| ABOUT THIS EXERCISE |
Copy the entries below exactly; any picture among them should be left out.

Itemized modification records
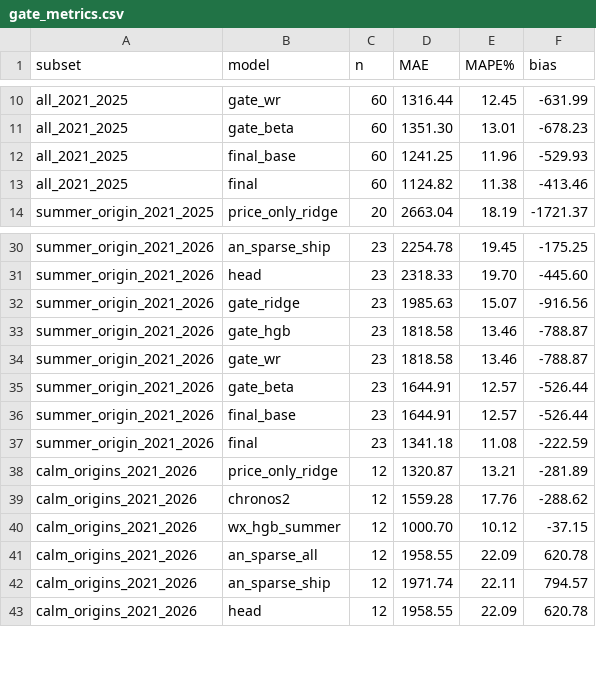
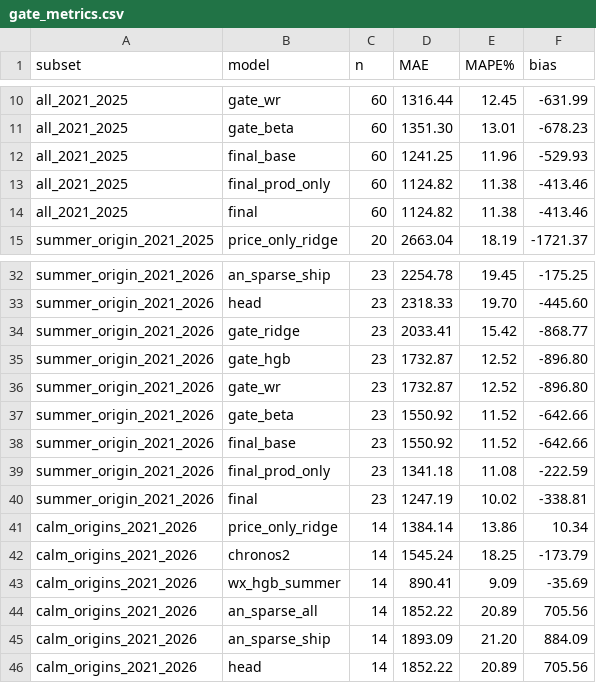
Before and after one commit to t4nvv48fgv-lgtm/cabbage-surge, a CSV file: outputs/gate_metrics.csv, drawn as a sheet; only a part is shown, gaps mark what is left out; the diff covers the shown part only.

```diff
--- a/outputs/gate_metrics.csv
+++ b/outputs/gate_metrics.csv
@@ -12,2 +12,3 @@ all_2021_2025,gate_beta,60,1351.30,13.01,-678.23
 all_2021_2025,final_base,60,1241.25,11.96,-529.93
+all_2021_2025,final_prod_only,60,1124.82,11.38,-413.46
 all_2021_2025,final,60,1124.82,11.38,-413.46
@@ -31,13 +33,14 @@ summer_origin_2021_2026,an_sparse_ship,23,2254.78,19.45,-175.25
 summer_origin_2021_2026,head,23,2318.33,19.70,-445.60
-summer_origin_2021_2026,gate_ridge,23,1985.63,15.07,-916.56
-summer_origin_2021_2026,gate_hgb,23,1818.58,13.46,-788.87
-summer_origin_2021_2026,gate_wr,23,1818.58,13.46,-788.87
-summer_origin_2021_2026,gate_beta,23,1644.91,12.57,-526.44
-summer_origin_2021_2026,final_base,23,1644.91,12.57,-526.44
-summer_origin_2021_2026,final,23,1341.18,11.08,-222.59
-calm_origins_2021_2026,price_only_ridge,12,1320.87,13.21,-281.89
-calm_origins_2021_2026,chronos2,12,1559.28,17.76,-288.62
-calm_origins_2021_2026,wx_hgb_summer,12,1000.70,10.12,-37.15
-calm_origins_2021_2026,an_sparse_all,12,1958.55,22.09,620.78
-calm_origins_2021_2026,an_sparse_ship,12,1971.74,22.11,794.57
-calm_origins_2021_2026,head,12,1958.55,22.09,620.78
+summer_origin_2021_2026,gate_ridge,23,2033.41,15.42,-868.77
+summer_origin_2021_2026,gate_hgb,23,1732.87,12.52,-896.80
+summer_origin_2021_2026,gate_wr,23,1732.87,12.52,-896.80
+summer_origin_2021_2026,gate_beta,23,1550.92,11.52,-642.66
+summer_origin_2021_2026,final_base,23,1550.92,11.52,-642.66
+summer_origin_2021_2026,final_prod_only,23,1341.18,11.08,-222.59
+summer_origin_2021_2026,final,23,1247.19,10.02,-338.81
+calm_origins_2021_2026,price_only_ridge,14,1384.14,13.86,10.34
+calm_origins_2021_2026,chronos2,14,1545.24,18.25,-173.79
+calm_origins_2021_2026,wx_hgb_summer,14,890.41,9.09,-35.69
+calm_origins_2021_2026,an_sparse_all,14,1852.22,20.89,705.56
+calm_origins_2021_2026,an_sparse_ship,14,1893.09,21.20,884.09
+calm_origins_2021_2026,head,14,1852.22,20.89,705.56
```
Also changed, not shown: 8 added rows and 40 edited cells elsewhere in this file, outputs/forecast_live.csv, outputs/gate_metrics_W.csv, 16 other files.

| SOLUTION TO THIS TASK |
Before and after one commit to t4nvv48fgv-lgtm/cabbage-surge, a CSV file: outputs/gate_metrics.csv, drawn as a sheet; only a part is shown, gaps mark what is left out; the diff covers the shown part only.

```diff
--- a/outputs/gate_metrics.csv
+++ b/outputs/gate_metrics.csv
@@ -12,2 +12,3 @@ all_2021_2025,gate_beta,60,1351.30,13.01,-678.23
 all_2021_2025,final_base,60,1241.25,11.96,-529.93
+all_2021_2025,final_prod_only,60,1124.82,11.38,-413.46
 all_2021_2025,final,60,1124.82,11.38,-413.46
@@ -31,13 +33,14 @@ summer_origin_2021_2026,an_sparse_ship,23,2254.78,19.45,-175.25
 summer_origin_2021_2026,head,23,2318.33,19.70,-445.60
-summer_origin_2021_2026,gate_ridge,23,1985.63,15.07,-916.56
-summer_origin_2021_2026,gate_hgb,23,1818.58,13.46,-788.87
-summer_origin_2021_2026,gate_wr,23,1818.58,13.46,-788.87
-summer_origin_2021_2026,gate_beta,23,1644.91,12.57,-526.44
-summer_origin_2021_2026,final_base,23,1644.91,12.57,-526.44
-summer_origin_2021_2026,final,23,1341.18,11.08,-222.59
-calm_origins_2021_2026,price_only_ridge,12,1320.87,13.21,-281.89
-calm_origins_2021_2026,chronos2,12,1559.28,17.76,-288.62
-calm_origins_2021_2026,wx_hgb_summer,12,1000.70,10.12,-37.15
-calm_origins_2021_2026,an_sparse_all,12,1958.55,22.09,620.78
-calm_origins_2021_2026,an_sparse_ship,12,1971.74,22.11,794.57
-calm_origins_2021_2026,head,12,1958.55,22.09,620.78
+summer_origin_2021_2026,gate_ridge,23,2033.41,15.42,-868.77
+summer_origin_2021_2026,gate_hgb,23,1732.87,12.52,-896.80
+summer_origin_2021_2026,gate_wr,23,1732.87,12.52,-896.80
+summer_origin_2021_2026,gate_beta,23,1550.92,11.52,-642.66
+summer_origin_2021_2026,final_base,23,1550.92,11.52,-642.66
+summer_origin_2021_2026,final_prod_only,23,1341.18,11.08,-222.59
+summer_origin_2021_2026,final,23,1247.19,10.02,-338.81
+calm_origins_2021_2026,price_only_ridge,14,1384.14,13.86,10.34
+calm_origins_2021_2026,chronos2,14,1545.24,18.25,-173.79
+calm_origins_2021_2026,wx_hgb_summer,14,890.41,9.09,-35.69
+calm_origins_2021_2026,an_sparse_all,14,1852.22,20.89,705.56
+calm_origins_2021_2026,an_sparse_ship,14,1893.09,21.20,884.09
+calm_origins_2021_2026,head,14,1852.22,20.89,705.56
```
Also changed, not shown: 8 added rows and 40 edited cells elsewhere in this file, outputs/forecast_live.csv, outputs/gate_metrics_W.csv, 16 other files.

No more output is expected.